## EXERCISE INSTRUCTIONS
Report how many lines in the data below hold "suites", with no other words.

Image comparison data

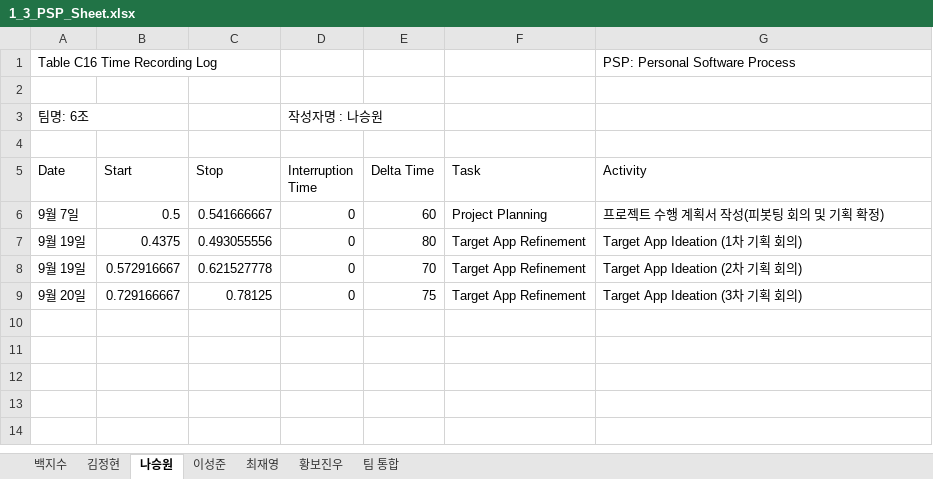
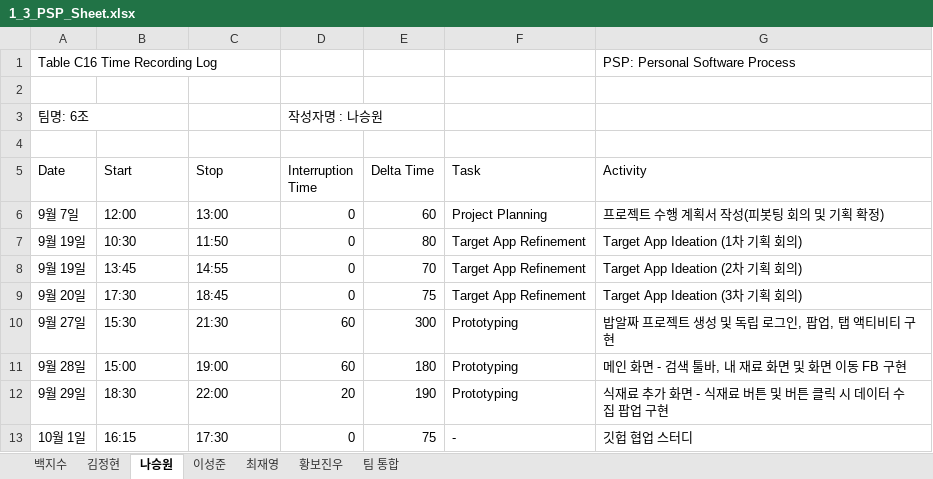
Before and after one commit to paekjisoo/babalzza, an Excel workbook: Project Planning/1_3_PSP_Sheet.xlsx, sheet 나승원, drawn as a sheet; values as stored, in another font and other column widths than the file's, no cell formats; the diff names each change by its address in the sheet, - before the commit and + after, or states it on an @@ line.

```diff
--- a/Project Planning/1_3_PSP_Sheet.xlsx (sheet 나승원)
+++ b/Project Planning/1_3_PSP_Sheet.xlsx (sheet 나승원)
-B6 (Start): 0.5
+B6 (Start): 12:00
-C6 (Stop): 0.541666667
+C6 (Stop): 13:00
-B7 (Start): 0.4375
+B7 (Start): 10:30
-C7 (Stop): 0.493055556
+C7 (Stop): 11:50
-B8 (Start): 0.572916667
+B8 (Start): 13:45
-C8 (Stop): 0.621527778
+C8 (Stop): 14:55
-B9 (Start): 0.729166667
+B9 (Start): 17:30
-C9 (Stop): 0.78125
+C9 (Stop): 18:45
+row 10: 9월 27일 | 15:30 | 21:30 | 60 | 300 | Prototyping | 밥알짜 프로젝트 생성 및 독립 로그인, 팝업, 탭 액티비티 구현
+row 11: 9월 28일 | 15:00 | 19:00 | 60 | 180 | Prototyping | 메인 화면 - 검색 툴바, 내 재료 화면 및 화면 이동 FB 구현
+row 12: 9월 29일 | 18:30 | 22:00 | 20 | 190 | Prototyping | 식재료 추가 화면 - 식재료 버튼 및 버튼 클릭 시 데이터 수집 팝업 구현
+row 13: 10월 1일 | 16:15 | 17:30 | 0 | 75 | - | 깃헙 협업 스터디
```
Also changed, not shown: sheet 백지수, sheet 황보진우, sheet 김정현, sheet 이성준, sheet 팀 통합, sheet 최재영, cell formats.
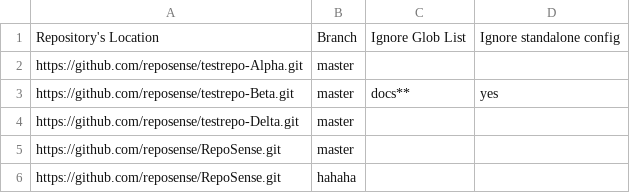
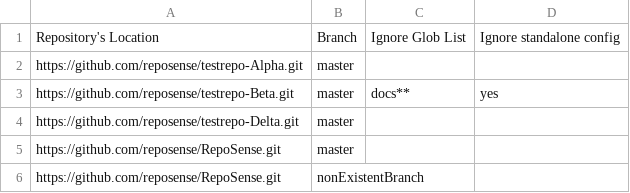
Before and after one commit to reposense/RepoSense, a CSV file: repo-config.csv, drawn as a sheet.

```diff
--- a/repo-config.csv
+++ b/repo-config.csv
@@ -5,2 +5,2 @@ https://github.com/reposense/testrepo-Delta.git,master,,
 https://github.com/reposense/RepoSense.git,master,,
-https://github.com/reposense/RepoSense.git,hahaha,,
+https://github.com/reposense/RepoSense.git,nonExistentBranch,,
```
Also changed, not shown: src/functional/resources/repo-config.csv, 7 other files.
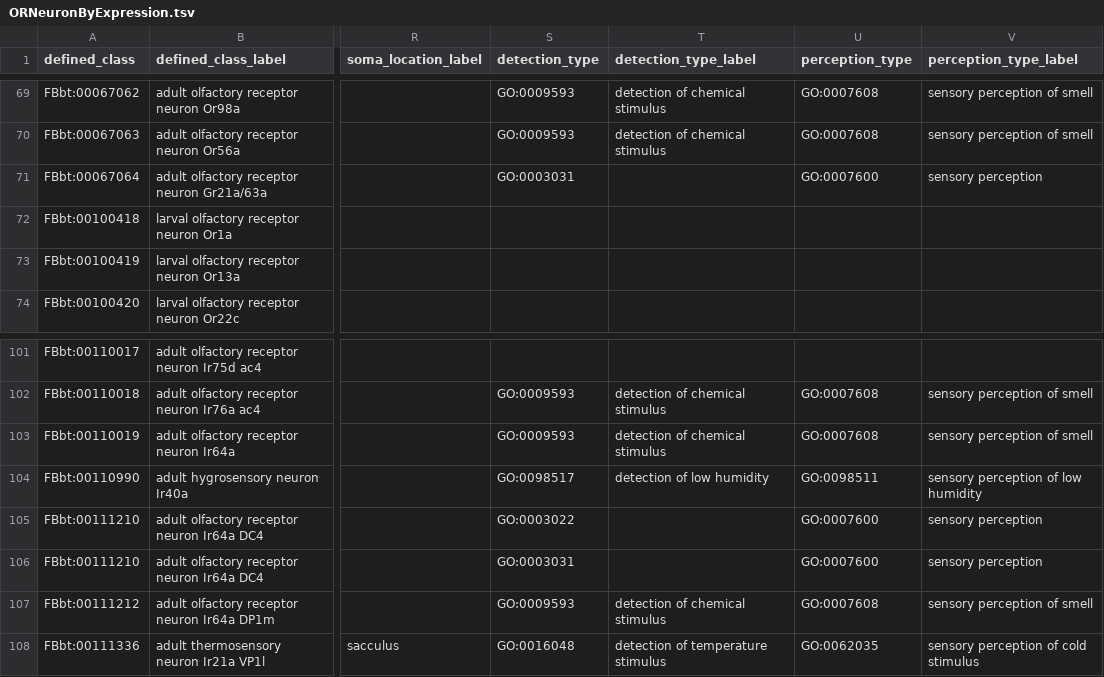
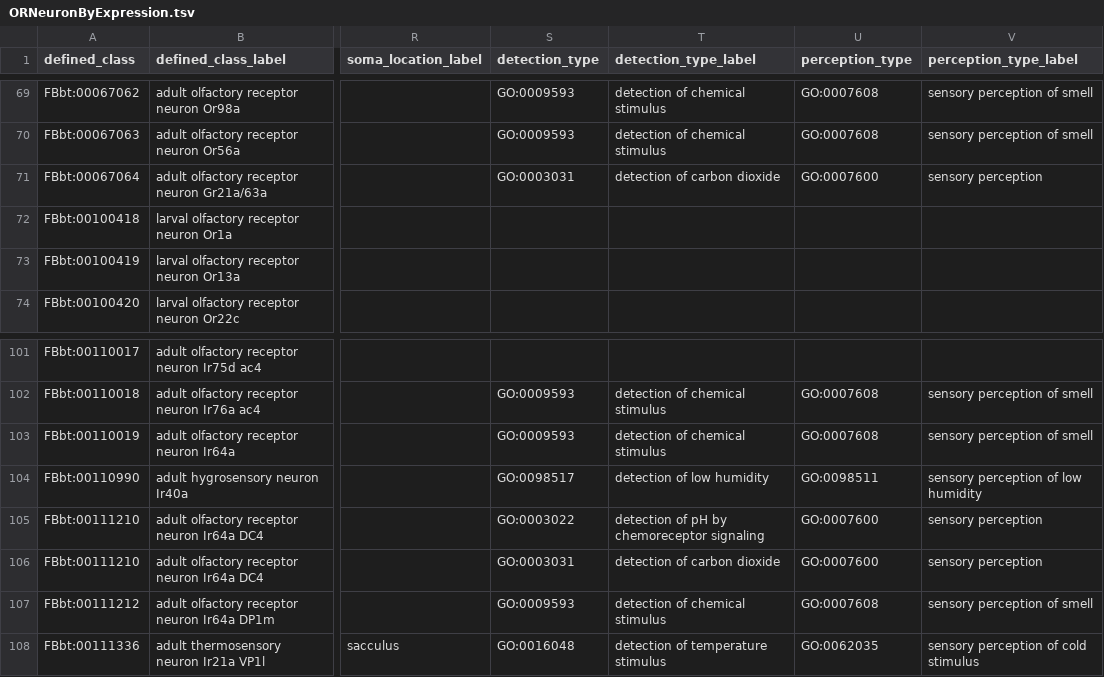
Before and after one commit to FlyBase/drosophila-anatomy-developmental-ontology, a TSV file: src/patterns/data/logical-only/ORNeuronByExpression.tsv, drawn as a sheet; only a part is shown, gaps mark what is left out; the diff names each change by its address in the sheet, - before the commit and + after, or states it on an @@ line.

Commit message:
update labels

```diff
--- a/src/patterns/data/logical-only/ORNeuronByExpression.tsv
+++ b/src/patterns/data/logical-only/ORNeuronByExpression.tsv
-T71 (detection_type_label): (empty)
+T71 (detection_type_label): detection of carbon dioxide
-T105 (detection_type_label): (empty)
+T105 (detection_type_label): detection of pH by chemoreceptor signaling
-T106 (detection_type_label): (empty)
+T106 (detection_type_label): detection of carbon dioxide
```
Also changed, not shown: src/patterns/data/logical-only/sensoryEntityByModality.tsv.
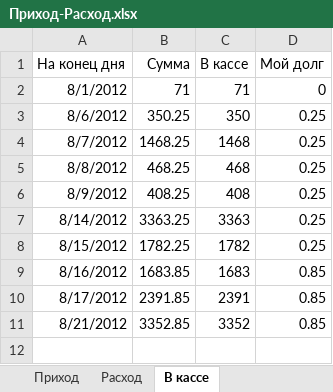
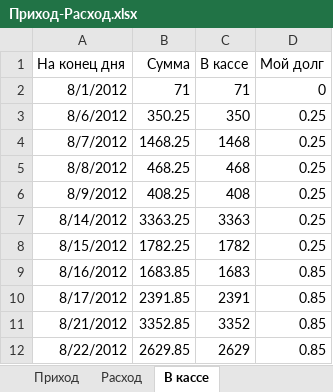
Before and after one commit to Balog/GraphWork, an Excel workbook: Касса/Приход-Расход.xlsx, sheet В кассе, drawn as a sheet; values as stored, in another font and other column widths than the file's, no borders; the diff names each change by its address in the sheet, - before the commit and + after, or states it on an @@ line.

```diff
--- a/Касса/Приход-Расход.xlsx (sheet В кассе)
+++ b/Касса/Приход-Расход.xlsx (sheet В кассе)
+row 12: 8/22/2012 | 2629.85 | 2629 | 0.85
```
Also changed, not shown: sheet Расход, sheet Приход, 8 other files.
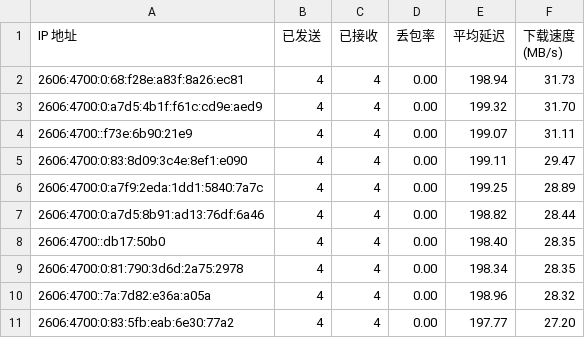
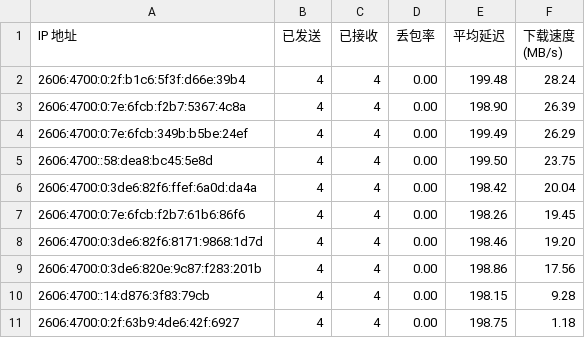
Before and after one commit to yuntinkn06/IPDB, a CSV file: BestCF/ipv6.csv, drawn as a sheet.

Commit message:
Update BestCF/ipv6.csv - 2026-04-06 10:07:35

```diff
--- a/BestCF/ipv6.csv
+++ b/BestCF/ipv6.csv
@@ -1,11 +1,11 @@
 IP 地址,已发送,已接收,丢包率,平均延迟,下载速度 (MB/s)
-2606:4700:0:68:f28e:a83f:8a26:ec81,4,4,0.00,198.94,31.73
-2606:4700:0:a7d5:4b1f:f61c:cd9e:aed9,4,4,0.00,199.32,31.70
-2606:4700::f73e:6b90:21e9,4,4,0.00,199.07,31.11
-2606:4700:0:83:8d09:3c4e:8ef1:e090,4,4,0.00,199.11,29.47
-2606:4700:0:a7f9:2eda:1dd1:5840:7a7c,4,4,0.00,199.25,28.89
-2606:4700:0:a7d5:8b91:ad13:76df:6a46,4,4,0.00,198.82,28.44
-2606:4700::db17:50b0,4,4,0.00,198.40,28.35
-2606:4700:0:81:790:3d6d:2a75:2978,4,4,0.00,198.34,28.35
-2606:4700::7a:7d82:e36a:a05a,4,4,0.00,198.96,28.32
-2606:4700:0:83:5fb:eab:6e30:77a2,4,4,0.00,197.77,27.20
+2606:4700:0:2f:b1c6:5f3f:d66e:39b4,4,4,0.00,199.48,28.24
+2606:4700:0:7e:6fcb:f2b7:5367:4c8a,4,4,0.00,198.90,26.39
+2606:4700:0:7e:6fcb:349b:b5be:24ef,4,4,0.00,199.49,26.29
+2606:4700::58:dea8:bc45:5e8d,4,4,0.00,199.50,23.75
+2606:4700:0:3de6:82f6:ffef:6a0d:da4a,4,4,0.00,198.42,20.04
+2606:4700:0:7e:6fcb:f2b7:61b6:86f6,4,4,0.00,198.26,19.45
+2606:4700:0:3de6:82f6:8171:9868:1d7d,4,4,0.00,198.46,19.20
+2606:4700:0:3de6:820e:9c87:f283:201b,4,4,0.00,198.86,17.56
+2606:4700::14:d876:3f83:79cb,4,4,0.00,198.15,9.28
+2606:4700:0:2f:63b9:4de6:42f:6927,4,4,0.00,198.75,1.18
```
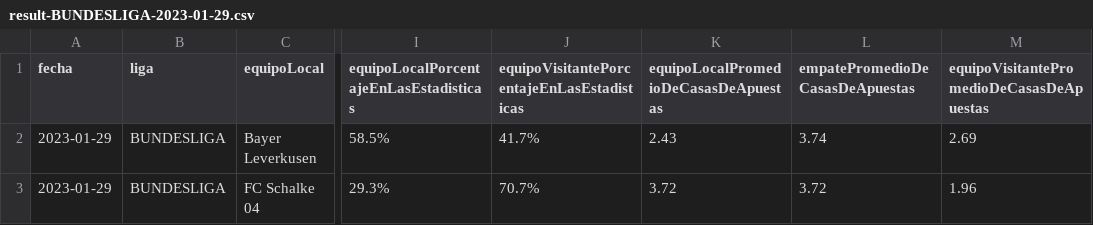
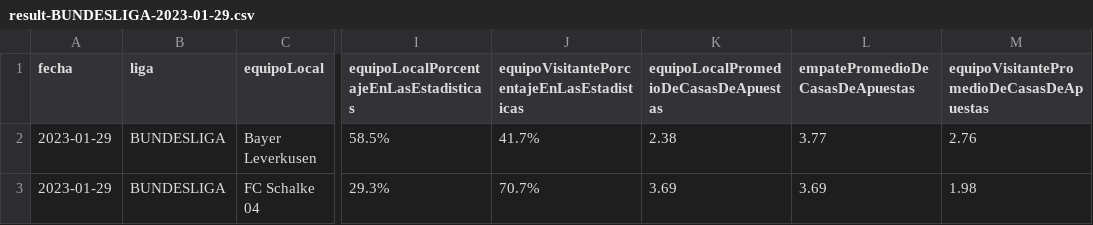
Before and after one commit to bonino97/SportsBetsScript, a CSV file: results/2023-01-29/csv/result-BUNDESLIGA-2023-01-29.csv, drawn as a sheet; only a part is shown, gaps mark what is left out; the diff names each change by its address in the sheet, - before the commit and + after, or states it on an @@ line.

```diff
--- a/results/2023-01-29/csv/result-BUNDESLIGA-2023-01-29.csv
+++ b/results/2023-01-29/csv/result-BUNDESLIGA-2023-01-29.csv
-K2: 2.43
+K2: 2.38
-L2 (empatePromedioDeCasasDeApuestas): 3.74
+L2 (empatePromedioDeCasasDeApuestas): 3.77
-M2: 2.69
+M2: 2.76
-K3: 3.72
+K3: 3.69
-L3 (empatePromedioDeCasasDeApuestas): 3.72
+L3 (empatePromedioDeCasasDeApuestas): 3.69
-M3: 1.96
+M3: 1.98
```
Also changed, not shown: results/2023-01-29/csv/result-LA_LIGA-2023-01-29.csv, results/2023-01-29/csv/result-LIGUE_1-2023-01-29.csv, 19 other files.
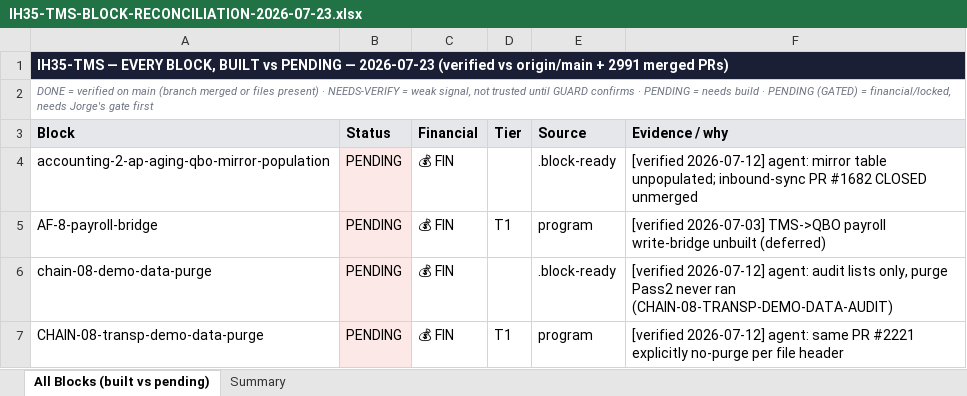
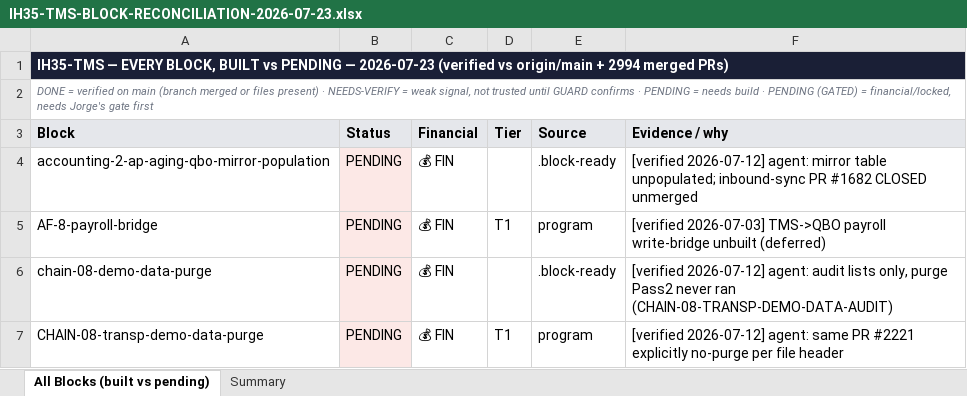
Before and after one commit to tioperfumes07/IH35-TMS, an Excel workbook: docs/trackers/exports/IH35-TMS-BLOCK-RECONCILIATION-2026-07-23.xlsx, sheet All Blocks (built vs pending), drawn as a sheet; only a part is shown; values as stored, in another font and other column widths than the file's, no borders; the diff names each change by its address in the sheet, - before the commit and + after, or states it on an @@ line.

```diff
--- a/docs/trackers/exports/IH35-TMS-BLOCK-RECONCILIATION-2026-07-23.xlsx (sheet All Blocks (built vs pending))
+++ b/docs/trackers/exports/IH35-TMS-BLOCK-RECONCILIATION-2026-07-23.xlsx (sheet All Blocks (built vs pending))
-A1 (Block): …origin/main + 2991 merged PRs)
+A1 (Block): …origin/main + 2994 merged PRs)
```
Also changed, not shown: sheet Summary, 2 other files.
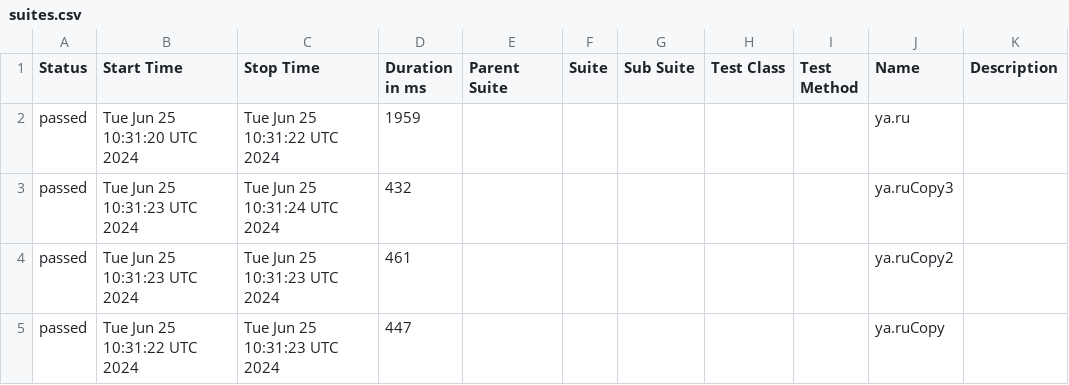
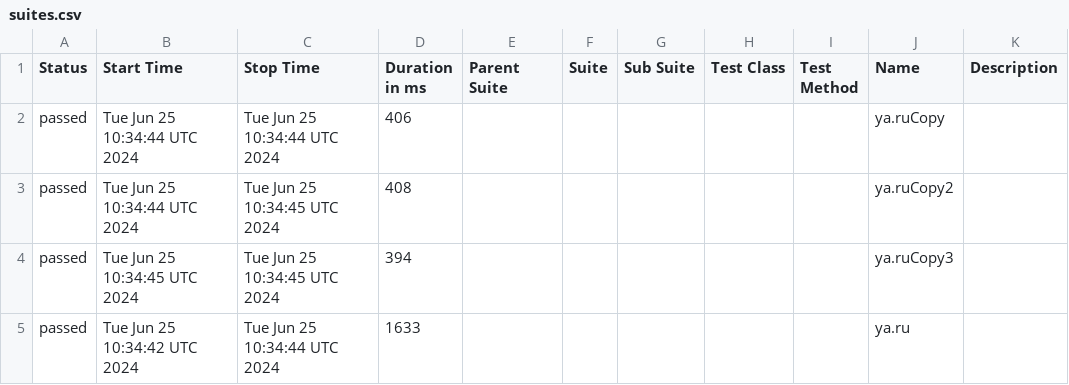
Before and after one commit to METIBQA/Postman_backup, a CSV file: data/suites.csv, drawn as a sheet.

```diff
--- a/data/suites.csv
+++ b/data/suites.csv
@@ -1,5 +1,5 @@
 "Status","Start Time","Stop Time","Duration in ms","Parent Suite","Suite","Sub Suite","Test Class","Test Method","Name","Description"
-"passed","Tue Jun 25 10:31:20 UTC 2024","Tue Jun 25 10:31:22 UTC 2024","1959","","","","","","ya.ru",""
-"passed","Tue Jun 25 10:31:23 UTC 2024","Tue Jun 25 10:31:24 UTC 2024","432","","","","","","ya.ruCopy3",""
-"passed","Tue Jun 25 10:31:23 UTC 2024","Tue Jun 25 10:31:23 UTC 2024","461","","","","","","ya.ruCopy2",""
-"passed","Tue Jun 25 10:31:22 UTC 2024","Tue Jun 25 10:31:23 UTC 2024","447","","","","","","ya.ruCopy",""
+"passed","Tue Jun 25 10:34:44 UTC 2024","Tue Jun 25 10:34:44 UTC 2024","406","","","","","","ya.ruCopy",""
+"passed","Tue Jun 25 10:34:44 UTC 2024","Tue Jun 25 10:34:45 UTC 2024","408","","","","","","ya.ruCopy2",""
+"passed","Tue Jun 25 10:34:45 UTC 2024","Tue Jun 25 10:34:45 UTC 2024","394","","","","","","ya.ruCopy3",""
+"passed","Tue Jun 25 10:34:42 UTC 2024","Tue Jun 25 10:34:44 UTC 2024","1633","","","","","","ya.ru",""
```
Also changed, not shown: 46 other files.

## TASK RESPONSE
3